▶ **Aim of the exercise**: If a line in the listing contains "range", copy it out whole.
*** Begin section ***
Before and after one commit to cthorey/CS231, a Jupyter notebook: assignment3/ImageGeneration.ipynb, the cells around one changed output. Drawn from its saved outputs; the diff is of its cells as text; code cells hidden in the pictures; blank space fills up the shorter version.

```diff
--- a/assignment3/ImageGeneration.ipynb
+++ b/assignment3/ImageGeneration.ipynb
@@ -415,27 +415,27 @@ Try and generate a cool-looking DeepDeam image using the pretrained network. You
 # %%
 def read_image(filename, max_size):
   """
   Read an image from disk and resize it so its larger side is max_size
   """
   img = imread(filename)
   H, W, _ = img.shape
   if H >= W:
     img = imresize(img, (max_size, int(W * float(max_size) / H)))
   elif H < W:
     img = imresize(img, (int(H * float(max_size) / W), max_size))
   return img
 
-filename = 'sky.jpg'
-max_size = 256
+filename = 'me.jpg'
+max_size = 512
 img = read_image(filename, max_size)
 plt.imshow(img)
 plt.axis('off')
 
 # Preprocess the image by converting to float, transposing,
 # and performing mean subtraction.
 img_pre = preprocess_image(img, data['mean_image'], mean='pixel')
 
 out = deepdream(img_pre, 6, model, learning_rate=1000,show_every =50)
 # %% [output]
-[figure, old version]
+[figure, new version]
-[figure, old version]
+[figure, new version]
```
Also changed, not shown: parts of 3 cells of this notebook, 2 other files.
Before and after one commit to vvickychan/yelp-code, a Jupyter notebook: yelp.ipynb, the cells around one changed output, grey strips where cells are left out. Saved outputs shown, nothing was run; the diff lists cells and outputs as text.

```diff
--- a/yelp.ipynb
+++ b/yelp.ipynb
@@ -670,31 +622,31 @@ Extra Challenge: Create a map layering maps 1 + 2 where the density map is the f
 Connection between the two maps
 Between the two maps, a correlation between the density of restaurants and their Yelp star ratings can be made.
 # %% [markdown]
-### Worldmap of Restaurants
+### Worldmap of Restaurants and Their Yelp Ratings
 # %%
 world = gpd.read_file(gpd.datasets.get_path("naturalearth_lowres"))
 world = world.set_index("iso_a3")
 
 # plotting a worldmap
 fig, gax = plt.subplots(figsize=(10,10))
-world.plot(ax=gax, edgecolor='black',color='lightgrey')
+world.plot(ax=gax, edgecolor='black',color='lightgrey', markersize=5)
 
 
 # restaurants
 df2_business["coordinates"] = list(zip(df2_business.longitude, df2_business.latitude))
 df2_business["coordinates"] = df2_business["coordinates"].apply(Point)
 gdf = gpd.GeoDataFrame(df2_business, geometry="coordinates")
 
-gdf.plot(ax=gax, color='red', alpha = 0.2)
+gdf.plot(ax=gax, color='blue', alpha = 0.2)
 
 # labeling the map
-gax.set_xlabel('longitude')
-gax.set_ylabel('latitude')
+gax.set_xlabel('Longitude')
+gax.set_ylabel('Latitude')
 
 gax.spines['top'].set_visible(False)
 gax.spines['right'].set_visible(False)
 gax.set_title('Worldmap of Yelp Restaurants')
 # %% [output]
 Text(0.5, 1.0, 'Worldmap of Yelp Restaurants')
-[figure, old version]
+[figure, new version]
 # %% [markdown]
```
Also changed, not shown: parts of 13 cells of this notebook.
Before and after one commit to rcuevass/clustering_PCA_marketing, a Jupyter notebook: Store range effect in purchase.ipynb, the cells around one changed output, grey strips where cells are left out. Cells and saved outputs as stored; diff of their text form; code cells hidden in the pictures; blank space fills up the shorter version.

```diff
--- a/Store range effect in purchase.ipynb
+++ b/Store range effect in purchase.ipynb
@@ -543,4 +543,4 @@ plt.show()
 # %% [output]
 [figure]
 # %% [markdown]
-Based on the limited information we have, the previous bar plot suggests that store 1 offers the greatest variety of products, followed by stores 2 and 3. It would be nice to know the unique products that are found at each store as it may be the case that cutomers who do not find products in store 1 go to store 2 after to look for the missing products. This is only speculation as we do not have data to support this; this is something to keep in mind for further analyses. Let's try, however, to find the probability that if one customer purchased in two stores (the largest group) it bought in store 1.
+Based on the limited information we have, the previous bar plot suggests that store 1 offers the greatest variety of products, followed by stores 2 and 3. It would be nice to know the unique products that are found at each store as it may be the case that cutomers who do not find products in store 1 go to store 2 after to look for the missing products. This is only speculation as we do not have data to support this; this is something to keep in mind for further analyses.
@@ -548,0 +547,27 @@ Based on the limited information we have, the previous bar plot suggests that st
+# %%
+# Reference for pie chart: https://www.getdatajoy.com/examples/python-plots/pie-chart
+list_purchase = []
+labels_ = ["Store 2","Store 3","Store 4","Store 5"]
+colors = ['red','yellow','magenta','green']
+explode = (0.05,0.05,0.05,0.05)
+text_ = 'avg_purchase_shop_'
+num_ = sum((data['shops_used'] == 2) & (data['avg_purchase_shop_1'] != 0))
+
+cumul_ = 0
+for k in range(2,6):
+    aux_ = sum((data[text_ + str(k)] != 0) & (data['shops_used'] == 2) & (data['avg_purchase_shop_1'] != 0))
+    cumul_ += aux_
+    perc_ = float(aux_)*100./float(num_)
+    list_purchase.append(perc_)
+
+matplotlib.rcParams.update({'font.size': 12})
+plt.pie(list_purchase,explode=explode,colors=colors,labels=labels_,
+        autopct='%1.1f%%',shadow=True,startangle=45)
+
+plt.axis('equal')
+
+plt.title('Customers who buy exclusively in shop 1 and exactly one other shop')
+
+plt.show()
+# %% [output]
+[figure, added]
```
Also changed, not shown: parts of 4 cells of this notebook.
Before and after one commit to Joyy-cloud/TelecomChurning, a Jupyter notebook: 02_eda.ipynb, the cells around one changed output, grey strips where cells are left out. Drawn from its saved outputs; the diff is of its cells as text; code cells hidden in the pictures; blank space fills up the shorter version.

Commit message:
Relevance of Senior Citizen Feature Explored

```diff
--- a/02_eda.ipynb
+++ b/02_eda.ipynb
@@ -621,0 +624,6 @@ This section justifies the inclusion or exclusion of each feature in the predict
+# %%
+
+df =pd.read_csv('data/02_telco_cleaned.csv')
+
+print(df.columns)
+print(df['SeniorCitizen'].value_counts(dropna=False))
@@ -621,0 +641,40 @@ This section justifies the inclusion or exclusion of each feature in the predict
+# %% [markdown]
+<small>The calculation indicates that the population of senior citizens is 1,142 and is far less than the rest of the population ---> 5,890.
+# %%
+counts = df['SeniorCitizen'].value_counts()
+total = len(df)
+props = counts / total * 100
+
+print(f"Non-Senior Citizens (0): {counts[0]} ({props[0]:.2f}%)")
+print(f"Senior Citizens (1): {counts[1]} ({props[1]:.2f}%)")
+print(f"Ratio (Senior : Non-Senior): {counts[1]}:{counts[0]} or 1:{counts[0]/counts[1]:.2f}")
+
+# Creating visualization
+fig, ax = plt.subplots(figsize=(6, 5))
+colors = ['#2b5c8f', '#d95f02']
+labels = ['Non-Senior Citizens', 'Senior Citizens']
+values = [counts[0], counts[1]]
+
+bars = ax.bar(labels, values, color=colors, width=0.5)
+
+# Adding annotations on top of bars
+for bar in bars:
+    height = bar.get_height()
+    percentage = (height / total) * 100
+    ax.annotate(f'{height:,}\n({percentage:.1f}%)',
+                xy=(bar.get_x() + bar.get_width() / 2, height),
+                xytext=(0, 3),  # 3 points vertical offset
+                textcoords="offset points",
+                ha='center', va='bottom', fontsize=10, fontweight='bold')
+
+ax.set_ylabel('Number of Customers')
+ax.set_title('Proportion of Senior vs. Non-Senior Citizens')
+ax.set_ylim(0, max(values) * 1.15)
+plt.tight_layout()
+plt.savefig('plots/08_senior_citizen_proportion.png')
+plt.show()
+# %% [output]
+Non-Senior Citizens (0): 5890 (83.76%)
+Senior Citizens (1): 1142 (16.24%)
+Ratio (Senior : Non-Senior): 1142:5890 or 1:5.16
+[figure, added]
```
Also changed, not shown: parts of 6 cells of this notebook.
*** End section ***
▶ **Output for this task**:
Before and after one commit to rcuevass/clustering_PCA_marketing, a Jupyter notebook: Store range effect in purchase.ipynb, the cells around one changed output, grey strips where cells are left out. Cells and saved outputs as stored; diff of their text form; code cells hidden in the pictures; blank space fills up the shorter version.
--- a/Store range effect in purchase.ipynb
+++ b/Store range effect in purchase.ipynb
+for k in range(2,6):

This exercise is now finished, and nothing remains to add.